### Problem to work on
Whenever the word "size" turns up in a line below, that line should be copied.

-- Input for this task follows --

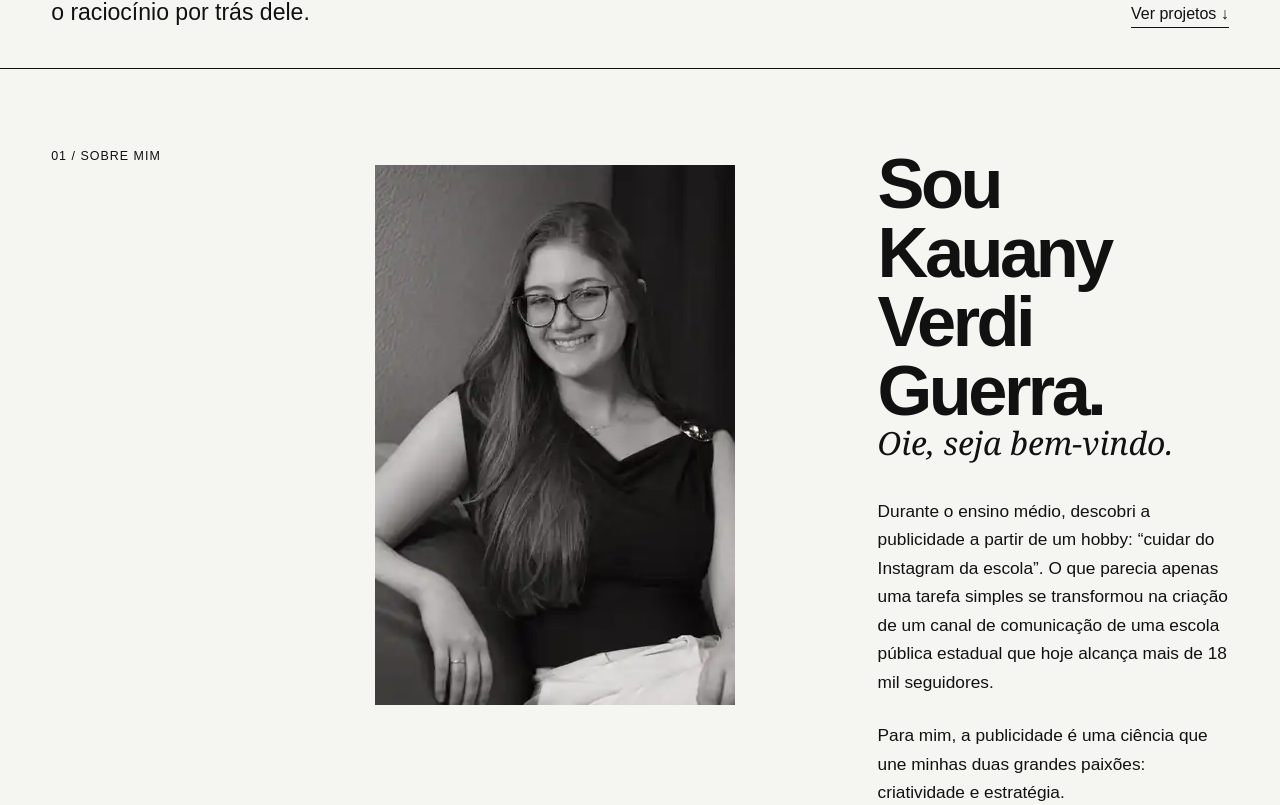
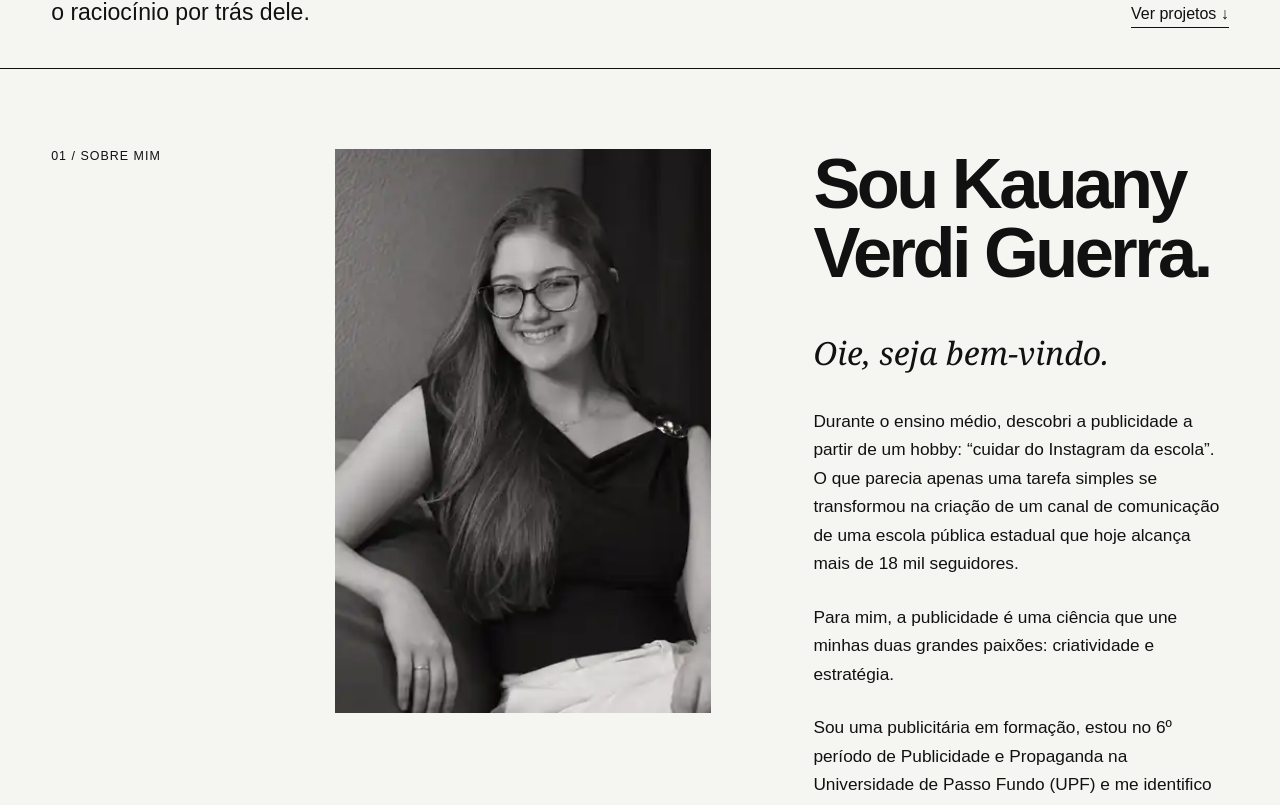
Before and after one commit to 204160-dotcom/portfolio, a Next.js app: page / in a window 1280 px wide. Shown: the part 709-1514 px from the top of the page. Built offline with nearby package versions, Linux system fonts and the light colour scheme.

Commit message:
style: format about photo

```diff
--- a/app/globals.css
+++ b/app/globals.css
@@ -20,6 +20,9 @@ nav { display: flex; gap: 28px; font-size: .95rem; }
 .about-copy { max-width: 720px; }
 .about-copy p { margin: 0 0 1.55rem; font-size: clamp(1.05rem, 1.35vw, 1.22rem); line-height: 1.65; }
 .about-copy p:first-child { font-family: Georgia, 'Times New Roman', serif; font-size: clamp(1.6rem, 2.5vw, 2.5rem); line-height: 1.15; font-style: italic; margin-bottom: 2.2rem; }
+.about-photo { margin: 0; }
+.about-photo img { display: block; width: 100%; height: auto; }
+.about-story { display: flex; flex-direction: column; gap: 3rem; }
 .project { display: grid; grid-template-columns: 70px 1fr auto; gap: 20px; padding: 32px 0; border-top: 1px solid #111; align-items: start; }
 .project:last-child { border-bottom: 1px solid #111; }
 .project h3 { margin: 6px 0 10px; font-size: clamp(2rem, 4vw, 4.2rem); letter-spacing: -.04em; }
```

-- Input for this task concluded --

### Answer to the exercise
@@ -20,6 +20,9 @@ nav { display: flex; gap: 28px; font-size: .95rem; }
 .about-copy p { margin: 0 0 1.55rem; font-size: clamp(1.05rem, 1.35vw, 1.22rem); line-height: 1.65; }
 .about-copy p:first-child { font-family: Georgia, 'Times New Roman', serif; font-size: clamp(1.6rem, 2.5vw, 2.5rem); line-height: 1.15; font-style: italic; margin-bottom: 2.2rem; }
 .project h3 { margin: 6px 0 10px; font-size: clamp(2rem, 4vw, 4.2rem); letter-spacing: -.04em; }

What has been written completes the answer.